Inset days; why we have them
Anyone that doesn’t work in teaching or have children of a school age would probably never have heard of an Inset day. So perhaps we are well advised to start with…
…the history of the inset day
Inset is an acronym for IN-SErvice Training day, sometimes also referred to as a Baker day which; is a hefty clue as to which government introduced the professional training days for state schools.
That’s right it was the then Secretary of State for Education Kenneth Baker who allocated five days in the academic year for teacher and leader training as part of the Conservative Party’s Education Reform Act of 1988. Depending on how much of this is familiar or new to you, you were either in school as a pupil at that time, or teaching the class. And just to get you back in that zone the Christmas number one was Cliff Richard’s Mistletoe and Wine, yes, it was a very long time ago. The inset days are in addition to the statutory requirement to deliver 190 teaching days per academic year.
As well as introducing training days the Education Reform Act also imposed a National Curriculum, making it the heaviest intervention of schools and their management and in the twentieth century.

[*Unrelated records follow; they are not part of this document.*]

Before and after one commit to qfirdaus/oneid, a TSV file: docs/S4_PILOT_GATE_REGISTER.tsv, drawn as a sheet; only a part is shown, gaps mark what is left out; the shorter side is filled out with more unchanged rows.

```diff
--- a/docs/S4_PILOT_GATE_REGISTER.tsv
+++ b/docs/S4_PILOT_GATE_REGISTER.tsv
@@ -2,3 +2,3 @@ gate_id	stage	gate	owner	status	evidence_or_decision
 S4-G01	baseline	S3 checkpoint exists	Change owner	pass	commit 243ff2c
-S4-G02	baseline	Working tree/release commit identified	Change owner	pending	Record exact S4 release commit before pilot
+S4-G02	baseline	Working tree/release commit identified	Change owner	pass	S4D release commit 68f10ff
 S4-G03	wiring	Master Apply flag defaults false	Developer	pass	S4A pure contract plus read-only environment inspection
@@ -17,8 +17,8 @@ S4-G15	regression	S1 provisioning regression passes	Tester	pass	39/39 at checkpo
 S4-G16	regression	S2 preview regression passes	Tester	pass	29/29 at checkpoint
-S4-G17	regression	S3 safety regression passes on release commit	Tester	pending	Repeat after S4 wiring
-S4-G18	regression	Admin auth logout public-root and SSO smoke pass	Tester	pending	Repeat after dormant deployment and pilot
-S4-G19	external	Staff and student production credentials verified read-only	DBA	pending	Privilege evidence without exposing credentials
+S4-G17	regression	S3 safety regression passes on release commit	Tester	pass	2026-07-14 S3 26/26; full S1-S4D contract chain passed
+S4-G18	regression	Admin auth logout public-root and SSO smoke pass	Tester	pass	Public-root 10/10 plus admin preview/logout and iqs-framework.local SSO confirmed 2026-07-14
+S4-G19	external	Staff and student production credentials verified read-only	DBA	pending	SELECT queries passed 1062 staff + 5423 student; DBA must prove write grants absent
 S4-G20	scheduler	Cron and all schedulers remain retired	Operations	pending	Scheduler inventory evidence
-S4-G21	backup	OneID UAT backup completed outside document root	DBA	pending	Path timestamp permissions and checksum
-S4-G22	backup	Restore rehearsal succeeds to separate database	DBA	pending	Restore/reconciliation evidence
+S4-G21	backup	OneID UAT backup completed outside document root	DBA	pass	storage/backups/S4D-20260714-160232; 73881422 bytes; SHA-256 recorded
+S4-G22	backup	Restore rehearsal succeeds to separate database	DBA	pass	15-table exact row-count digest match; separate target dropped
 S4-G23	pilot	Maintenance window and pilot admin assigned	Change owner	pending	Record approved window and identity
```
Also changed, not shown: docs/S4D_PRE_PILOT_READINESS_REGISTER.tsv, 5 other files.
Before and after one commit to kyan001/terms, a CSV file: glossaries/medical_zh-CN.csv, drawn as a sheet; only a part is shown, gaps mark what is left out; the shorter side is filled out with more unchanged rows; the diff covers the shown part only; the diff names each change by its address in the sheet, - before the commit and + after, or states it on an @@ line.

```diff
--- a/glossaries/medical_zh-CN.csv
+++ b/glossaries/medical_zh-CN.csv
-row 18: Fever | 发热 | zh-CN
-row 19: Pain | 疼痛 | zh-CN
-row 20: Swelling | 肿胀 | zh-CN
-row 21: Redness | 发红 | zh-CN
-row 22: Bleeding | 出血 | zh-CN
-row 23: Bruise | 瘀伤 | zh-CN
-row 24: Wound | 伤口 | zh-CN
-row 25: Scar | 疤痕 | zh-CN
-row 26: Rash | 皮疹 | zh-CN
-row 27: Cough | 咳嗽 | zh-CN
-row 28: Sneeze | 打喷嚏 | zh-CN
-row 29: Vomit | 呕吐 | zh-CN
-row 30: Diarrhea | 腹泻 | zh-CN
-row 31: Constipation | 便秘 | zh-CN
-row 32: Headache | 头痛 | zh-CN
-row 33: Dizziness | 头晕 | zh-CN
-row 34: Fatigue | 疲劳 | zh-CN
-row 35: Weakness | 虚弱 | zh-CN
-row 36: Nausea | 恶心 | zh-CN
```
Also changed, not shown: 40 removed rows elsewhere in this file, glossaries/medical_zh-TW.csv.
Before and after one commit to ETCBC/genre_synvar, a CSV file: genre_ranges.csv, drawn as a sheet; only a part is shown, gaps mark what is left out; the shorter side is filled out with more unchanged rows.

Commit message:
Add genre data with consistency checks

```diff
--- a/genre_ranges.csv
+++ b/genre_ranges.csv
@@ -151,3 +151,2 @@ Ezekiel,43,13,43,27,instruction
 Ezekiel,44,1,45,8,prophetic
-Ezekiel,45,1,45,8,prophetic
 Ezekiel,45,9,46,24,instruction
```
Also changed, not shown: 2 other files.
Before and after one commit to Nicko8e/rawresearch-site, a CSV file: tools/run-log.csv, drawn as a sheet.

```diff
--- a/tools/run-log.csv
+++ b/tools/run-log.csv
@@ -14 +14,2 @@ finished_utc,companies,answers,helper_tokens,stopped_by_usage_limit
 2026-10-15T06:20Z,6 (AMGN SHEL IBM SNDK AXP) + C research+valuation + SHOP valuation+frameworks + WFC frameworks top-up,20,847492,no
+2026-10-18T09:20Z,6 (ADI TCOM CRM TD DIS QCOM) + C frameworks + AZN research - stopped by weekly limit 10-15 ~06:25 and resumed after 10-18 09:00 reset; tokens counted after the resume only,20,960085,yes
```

Views on the movable inset days are mixed, amongst educationalists and parents alike. School leaders can decide when to hold a professional day, which means closing the school to pupils during term time, and the ensuing disruption to child care for working parents and carers. The added complexity to inset days is that many teachers have children and face the same third-party child care challenges that non-school staff parents do.
Recently Head Mrs Barnett of Eveswell Primary School in Newport, South Wales made the national news, by grouping all five inset days together in June. The decision to take the days as one whole week in June, which added an extra five days to the Whitsun half term-holiday was premised on the opportunity for parents to be able to take more affordable holidays outside of term times. And comes in light of a sharp increase in fines for parents that take term time holidays.
Unsurprisingly Mrs Barnett’s decision has proved extremely popular with parents and teachers, who are able to plan long-term. But ultimately inset days are an opportunity for school staff to enhance their skills and develop their careers beyond curriculum work. And the pressure on teachers and leaders to keep pace of change from safeguarding children to changing examination formats is ever more earnest. Despite the disruption that training days can bring we would hope that educationalists allow themselves to enjoy a chance to spend time on their own career development goals.
Over to you.